__Source records__:
※

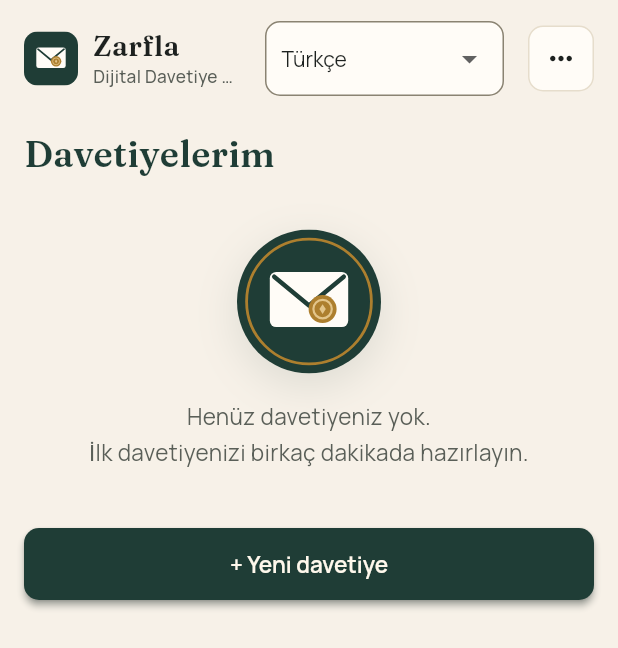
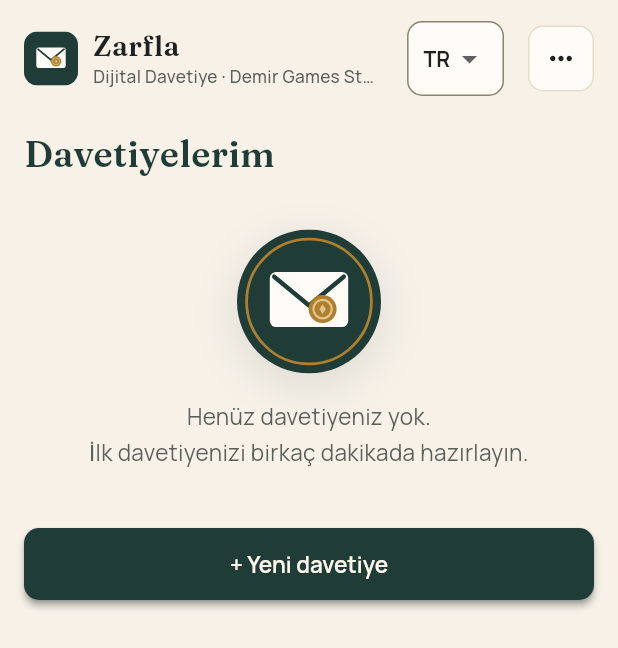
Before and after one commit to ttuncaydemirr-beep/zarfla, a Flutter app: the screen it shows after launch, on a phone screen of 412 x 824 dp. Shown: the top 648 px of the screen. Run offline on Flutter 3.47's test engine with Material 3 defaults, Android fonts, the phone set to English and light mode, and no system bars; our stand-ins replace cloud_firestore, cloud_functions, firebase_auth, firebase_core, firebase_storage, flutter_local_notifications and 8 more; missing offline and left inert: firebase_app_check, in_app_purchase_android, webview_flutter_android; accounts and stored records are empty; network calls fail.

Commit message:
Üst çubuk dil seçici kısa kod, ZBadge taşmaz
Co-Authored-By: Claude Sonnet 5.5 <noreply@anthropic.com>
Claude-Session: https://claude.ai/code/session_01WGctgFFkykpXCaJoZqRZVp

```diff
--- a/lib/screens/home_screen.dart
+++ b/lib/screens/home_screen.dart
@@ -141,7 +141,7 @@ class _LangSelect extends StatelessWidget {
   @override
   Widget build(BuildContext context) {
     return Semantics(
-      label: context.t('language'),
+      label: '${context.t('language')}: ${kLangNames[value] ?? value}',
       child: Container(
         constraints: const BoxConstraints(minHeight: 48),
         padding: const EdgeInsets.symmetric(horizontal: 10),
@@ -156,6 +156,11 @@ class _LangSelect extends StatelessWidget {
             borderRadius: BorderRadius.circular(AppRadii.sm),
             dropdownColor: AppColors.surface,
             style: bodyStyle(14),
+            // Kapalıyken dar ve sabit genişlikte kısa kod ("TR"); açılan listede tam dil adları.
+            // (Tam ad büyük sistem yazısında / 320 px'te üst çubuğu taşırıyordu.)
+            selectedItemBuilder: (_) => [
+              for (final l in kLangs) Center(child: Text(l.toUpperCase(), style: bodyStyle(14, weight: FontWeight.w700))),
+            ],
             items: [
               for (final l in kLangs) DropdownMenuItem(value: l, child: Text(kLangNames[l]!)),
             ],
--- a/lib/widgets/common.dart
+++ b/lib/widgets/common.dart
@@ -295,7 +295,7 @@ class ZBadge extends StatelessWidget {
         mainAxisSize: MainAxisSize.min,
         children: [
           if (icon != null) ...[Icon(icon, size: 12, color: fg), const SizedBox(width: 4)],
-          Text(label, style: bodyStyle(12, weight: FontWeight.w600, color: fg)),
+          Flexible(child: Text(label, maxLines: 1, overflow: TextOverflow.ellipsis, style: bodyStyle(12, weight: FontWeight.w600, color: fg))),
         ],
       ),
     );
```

※

__Task to complete__: Leaving out the images, return the entries above exactly as they read.

__Answer space__:
Before and after one commit to ttuncaydemirr-beep/zarfla, a Flutter app: the screen it shows after launch, on a phone screen of 412 x 824 dp. Shown: the top 648 px of the screen. Run offline on Flutter 3.47's test engine with Material 3 defaults, Android fonts, the phone set to English and light mode, and no system bars; our stand-ins replace cloud_firestore, cloud_functions, firebase_auth, firebase_core, firebase_storage, flutter_local_notifications and 8 more; missing offline and left inert: firebase_app_check, in_app_purchase_android, webview_flutter_android; accounts and stored records are empty; network calls fail.

Commit message:
Üst çubuk dil seçici kısa kod, ZBadge taşmaz
Co-Authored-By: Claude Sonnet 5.5 <noreply@anthropic.com>
Claude-Session: https://claude.ai/code/session_01WGctgFFkykpXCaJoZqRZVp

```diff
--- a/lib/screens/home_screen.dart
+++ b/lib/screens/home_screen.dart
@@ -141,7 +141,7 @@ class _LangSelect extends StatelessWidget {
   @override
   Widget build(BuildContext context) {
     return Semantics(
-      label: context.t('language'),
+      label: '${context.t('language')}: ${kLangNames[value] ?? value}',
       child: Container(
         constraints: const BoxConstraints(minHeight: 48),
         padding: const EdgeInsets.symmetric(horizontal: 10),
@@ -156,6 +156,11 @@ class _LangSelect extends StatelessWidget {
             borderRadius: BorderRadius.circular(AppRadii.sm),
             dropdownColor: AppColors.surface,
             style: bodyStyle(14),
+            // Kapalıyken dar ve sabit genişlikte kısa kod ("TR"); açılan listede tam dil adları.
+            // (Tam ad büyük sistem yazısında / 320 px'te üst çubuğu taşırıyordu.)
+            selectedItemBuilder: (_) => [
+              for (final l in kLangs) Center(child: Text(l.toUpperCase(), style: bodyStyle(14, weight: FontWeight.w700))),
+            ],
             items: [
               for (final l in kLangs) DropdownMenuItem(value: l, child: Text(kLangNames[l]!)),
             ],
--- a/lib/widgets/common.dart
+++ b/lib/widgets/common.dart
@@ -295,7 +295,7 @@ class ZBadge extends StatelessWidget {
         mainAxisSize: MainAxisSize.min,
         children: [
           if (icon != null) ...[Icon(icon, size: 12, color: fg), const SizedBox(width: 4)],
-          Text(label, style: bodyStyle(12, weight: FontWeight.w600, color: fg)),
+          Flexible(child: Text(label, maxLines: 1, overflow: TextOverflow.ellipsis, style: bodyStyle(12, weight: FontWeight.w600, color: fg))),
         ],
       ),
     );
```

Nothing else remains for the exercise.